I visited the National Gallery of Art recently. I first entered the so-called East gallery to find a modern space. It was a little disappointing. But this mobile hanging from the ceiling was cool. It was moving at a fairly good speed. Better, I think, is this view, with some color on the wall and a tree. I like the coldness of a stone wall with a living tree. That says something. This space also reminded me of the most beautiful outdoor surroundings of the Getty Museum in Los Angeles. Whereas the NGA made me feel like I was in some sort of public space where I leave after a number of hours (say, a museum or concert hall), the Getty had a feeling of a very nice (and large) private estate. The entire outdoor surroundings in fact surpassed the art inside, becoming its own aesthetic playground. The art in the west wing at the NGA is far better than the Getty's, I'm saying. We took in two special exhibits of Spanish art, one of armor, the other, still life paintings. The guy could paint good "heirloom" tomatoes but not so great bread. I seriously get the National Gallery's desire to have a "modern section," something to echo the aesthetics of art in the past fifty years (at least). They have their little pyramid things sticking out like the ones at the Louvre, but let's be honest, they really don't compare. There are orange cones around them outside. There's a road going past.

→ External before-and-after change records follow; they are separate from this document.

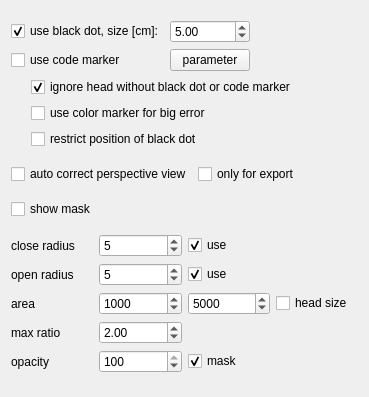
Above: ui/multiColorMarker.ui from ped-dyn-emp/PeTrack before the change. Below: the same form after it.
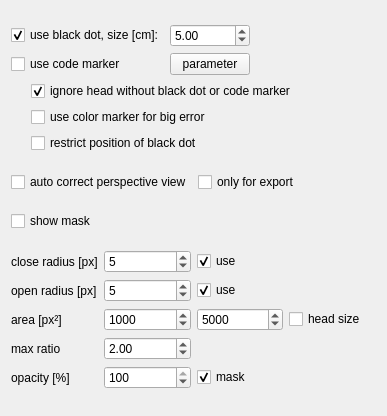
That is the form after the change.

Commit message: Addition of tooltips and units in MultiColorMarker.ui

Diff of the .ui file:
```diff
--- a/ui/multiColorMarker.ui
+++ b/ui/multiColorMarker.ui
@@ -6,8 +6,8 @@
    <rect>
     <x>0</x>
     <y>0</y>
-    <width>369</width>
-    <height>397</height>
+    <width>387</width>
+    <height>416</height>
    </rect>
   </property>
   <layout class="QVBoxLayout" name="verticalLayout">
@@ -181,7 +181,7 @@
      <item row="1" column="0">
       <widget class="QLabel" name="label">
        <property name="text">
-        <string>close radius</string>
+        <string>close radius [px]</string>
        </property>
       </widget>
      </item>
@@ -207,7 +207,7 @@
      <item row="2" column="0">
       <widget class="QLabel" name="label_2">
        <property name="text">
-        <string>open radius</string>
+        <string>open radius [px]</string>
        </property>
       </widget>
      </item>
@@ -243,7 +243,7 @@
      <item row="3" column="0">
       <widget class="QLabel" name="label_3">
        <property name="text">
-        <string>area</string>
+        <string>area [px²]</string>
        </property>
       </widget>
      </item>
@@ -276,7 +276,7 @@
      <item row="8" column="0">
       <widget class="QLabel" name="label_5">
        <property name="text">
-        <string>opacity</string>
+        <string>opacity [%]</string>
        </property>
       </widget>
      </item>
```
Left out of the diff: 49 changed lines with no effect on the pictures.
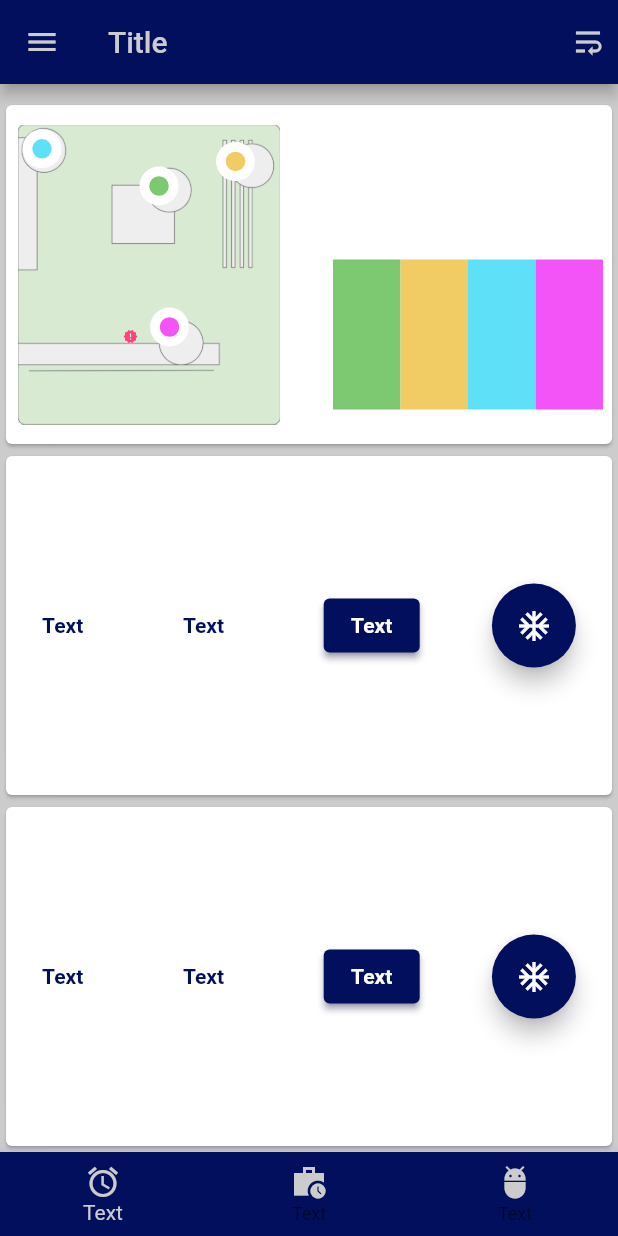
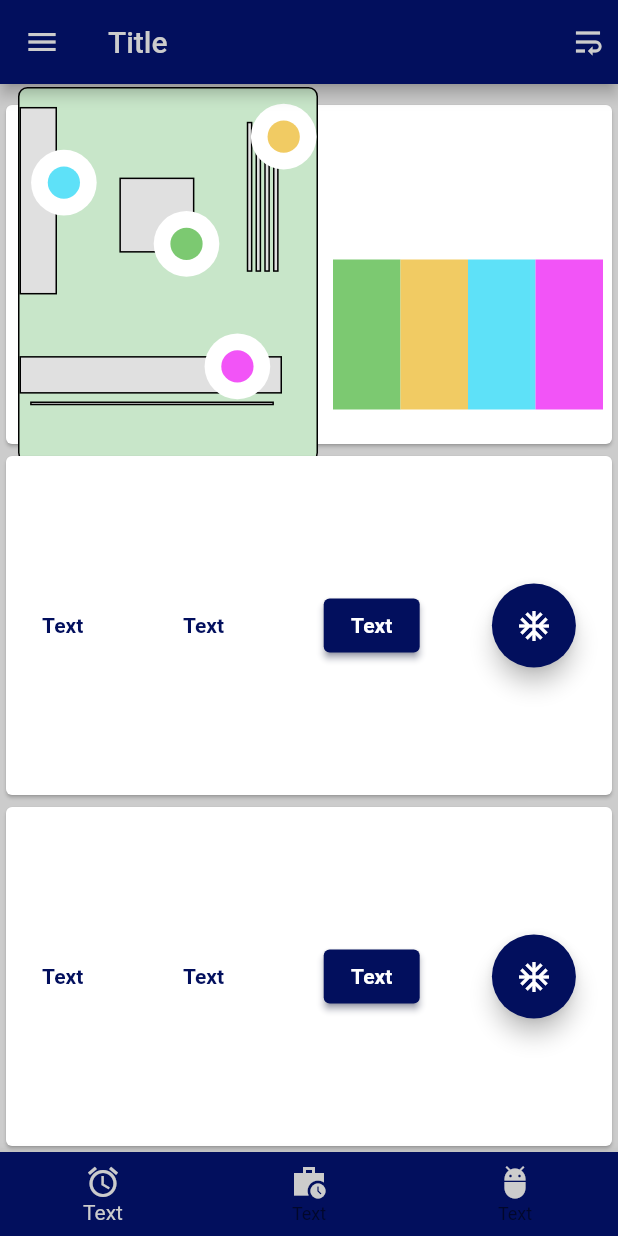
Before and after one commit to grantraja/color_layers, a Flutter app: the screen it shows after launch, on a phone screen of 412 x 824 dp. Run offline on Flutter 3.47's test engine with Material 2 defaults, Android fonts, the light colour scheme and no system bars.

Commit message:
new board diagram

```diff
--- a/lib/board.dart
+++ b/lib/board.dart
@@ -4,6 +4,7 @@ import 'package:provider/provider.dart';
 import 'number_gen.dart';
 import 'package:color_layers/colors.dart';
 import 'package:flutter/cupertino.dart';
+import 'coordinated_offset.dart';
 
 class BoardDiagram extends StatelessWidget {
   const BoardDiagram({super.key});
@@ -11,14 +12,14 @@ class BoardDiagram extends StatelessWidget {
   @override
   Widget build(BuildContext context) {
     return SizedBox(
-      height: 200,
-      width: 200,
+      height: 400,
+      width: 400,
       child: Stack(
         children: [
           Image.asset('assets/board.png'),
           CoordinateOffset(
-            X: 0.405,
-            Y: 0.14,
+            X: 0.55,
+            Y: 0.2,
             height: 200,
             width: 200,
             child: CircularChartOne(
@@ -74,42 +75,3 @@ class BoardDiagram extends StatelessWidget {
     );
   }
 }
-
-class CoordinateOffset extends StatelessWidget {
-  final Widget child;
-  final double X;
-  final double Y;
-  final double height;
-  final double width;
-  const CoordinateOffset({
-    required this.child,
-    required this.X,
-    required this.Y,
-    required this.height,
-    required this.width,
-    super.key,
-  });
-
-  @override
-  Widget build(BuildContext context) {
-    return SizedBox(
-      height: height,
-      width: width,
-      child: Column(
-        children: [
-          SizedBox(
-            height: height * Y,
-          ),
-          Row(
-            children: [
-              SizedBox(
-                width: width * X,
-              ),
-              child,
-            ],
-          )
-        ],
-      ),
-    );
-  }
-}
--- /dev/null
+++ b/lib/coordinated_offset.dart
@@ -0,0 +1,41 @@
+import 'package:flutter/material.dart';
+
+
+class CoordinateOffset extends StatelessWidget {
+  final Widget child;
+  final double X;
+  final double Y;
+  final double height;
+  final double width;
+  const CoordinateOffset({
+    required this.child,
+    required this.X,
+    required this.Y,
+    required this.height,
+    required this.width,
+    super.key,
+  });
+
+  @override
+  Widget build(BuildContext context) {
+    return SizedBox(
+      height: height,
+      width: width,
+      child: Column(
+        children: [
+          SizedBox(
+            height: height * Y,
+          ),
+          Row(
+            children: [
+              SizedBox(
+                width: width * X,
+              ),
+              child,
+            ],
+          )
+        ],
+      ),
+    );
+  }
+}
--- a/lib/layers.dart
+++ b/lib/layers.dart
@@ -1,4 +1,5 @@
 import 'package:color_layers/board.dart';
+import 'package:color_layers/newboard.dart';
 import 'package:color_layers/sample_drawer.dart';
 import 'package:color_layers/sample_navbar.dart';
 import 'package:color_layers/sample_rows.dart';
@@ -42,7 +43,11 @@ class Layers extends StatelessWidget {
                 child: Row(
                   mainAxisAlignment: MainAxisAlignment.center,
                   children: [
-                    const BoardDiagram(),
+                    CompDiagram(
+                      height: 250,
+                      // width: 300,
+                    ),
+                    // const BoardDiagram(),
                     sampleChart(context),
                   ],
                 ),
--- /dev/null
+++ b/lib/newboard.dart
@@ -0,0 +1,162 @@
+import 'package:color_layers/circular_chart.dart';
+import 'package:color_layers/colors.dart';
+import 'package:flutter/material.dart';
+import 'package:provider/provider.dart';
+import 'number_gen.dart';
+
+class CompDiagram extends StatelessWidget {
+  final double height;
+  late final double unit;
+  // double width;
+  CompDiagram({
+    required this.height,
+    // required this.width,
+    super.key,
+  }) {
+    unit = height / 200;
+  }
+
+  @override
+  Widget build(BuildContext context) {
+    return UnconstrainedBox(
+      child: Container(
+        height: height,
+        width: height * 0.8,
+        decoration: BoxDecoration(
+          color: Colors.green[100],
+          borderRadius: BorderRadius.circular(unit * 5),
+          border: Border.all(
+            color: Colors.black,
+          ),
+        ),
+        child: Stack(
+          children: [
+            ...boardBackground,
+            //CPU Chart
+            Align(
+              alignment: const FractionalOffset(0.58, 0.4),
+              child: CircularChartOne(
+                height: unit*35,
+                value: Provider.of<DataProvider>(context).heightVal((unit*35).toInt(), 0),
+                color: cpuColor,
+              ),
+            ),
+            //MEM Chart
+            Align(
+              alignment: const FractionalOffset(1, 0.05),
+              child: CircularChartOne(
+                height: unit*35,
+                value: Provider.of<DataProvider>(context).heightVal((unit*35).toInt(), 1),
+                color: memColor,
+              ),
+            ),
+            //NET Chart
+            Align(
+              alignment: const FractionalOffset(0.05, 0.2),
+              child: CircularChartOne(
+                height: unit*35,
+                value: Provider.of<DataProvider>(context).heightVal((unit*35).toInt(), 2),
+                color: netColor,
+              ),
+            ),
+            //GPU Chart
+            Align(
+              alignment: const FractionalOffset(0.8, 0.8),
+              child: CircularChartOne(
+                height: unit*35,
+                value: Provider.of<DataProvider>(context).heightVal((unit*35).toInt(), 3),
+                color: gpuColor,
+              ),
+            ),
+          ],
+        ),
+      ),
+    );
+  }
+
+  List<Widget> get boardBackground {
+    return [
+      //Network IO
+      Align(
+        alignment: const FractionalOffset(0, 0.1),
+        child: Container(
+          height: unit * 100,
+          width: unit * 20,
+          decoration: innerBoardDeco(),
+        ),
+      ),
+      //GPU Body
+      Align(
+        alignment: const FractionalOffset(0, 0.8),
+        child: Container(
+          height: unit * 20,
+          width: unit * 140,
+          decoration: innerBoardDeco(),
+        ),
+      ),
+      //GPU Board
+      Align(
+        alignment: const FractionalOffset(0.2, 0.85),
+        child: Container(
+          height: unit * 2,
+          width: unit * 130,
+          decoration: innerBoardDeco(),
+        ),
+      ),
+      //CPU
+      Align(
+        alignment: const FractionalOffset(0.45, 0.3),
+        child: Container(
+          height: unit * 40,
+          width: unit * 40,
+          decoration: innerBoardDeco(),
+        ),
+      ),
+      //RAM 1
+      Align(
+        alignment: const FractionalOffset(0.78, 0.15),
+        child: Container(
+          height: unit * 80,
+          width: unit * 3,
+          decoration: innerBoardDeco(),
+        ),
+      ),
+      //RAM 2
+      Align(
+        alignment: const FractionalOffset(0.81, 0.15),
+        child: Container(
+          height: unit * 80,
+          width: unit * 3,
+          decoration: innerBoardDeco(),
+        ),
+      ),
+      //RAM 3
+      Align(
+        alignment: const FractionalOffset(0.84, 0.15),
+        child: Container(
+          height: unit * 80,
+          width: unit * 3,
+          decoration: innerBoardDeco(),
+        ),
+      ),
+      //RAM 3
+      Align(
+        alignment: const FractionalOffset(0.87, 0.15),
+        child: Container(
+          height: unit * 80,
+          width: unit * 3,
+          decoration: innerBoardDeco(),
+        ),
+      ),
+    ];
+  }
+
+  BoxDecoration innerBoardDeco() {
+    return BoxDecoration(
+      color: Colors.grey[300],
+      border: Border.all(
+        color: Colors.black,
+      ),
+    );
+  }
+}
```
Also changed, not shown: 2 other files.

Mr. Pei, we like the glass stuff in Paris. We want some too, please! Come on. Getty: It's not that I'm trying to compare one museum's wing to another's complete museum, two coasts apart. That's what I have done, but ultimately, that's not the point. Have you ever been on the underground "bridge" that connects the main United concourse at the O'Hare airport? It's kinda cool. They have a lot of lights and play Gershwin music. At the National Gallery they tried something like that. This is the area beneath the street I mentioned. Soon, you come up to the wedges of glass designed by I.M. Pei. The scene at the airport is better, even more artistic. Pei's design uses water. In the cafeteria, you can watch the water cascade down. Of course, the Getty has water too. All I'm saying is, I used to think the NGA was a top-museum. What hangs on the walls inside is but one measure. Your use of space and the architecture is another. But copying the Louvre and the O'Hare airport is ultimately just disappointing. I mean, look at the de Young in San Francisco: Someone punched real holes in that façade. That's awesomeness. While the NGA also may be copying other famous landmarks (namely the Pantheon in Rome), I still am a sucker for this space on the (now firmly preferred) west gallery: That's all.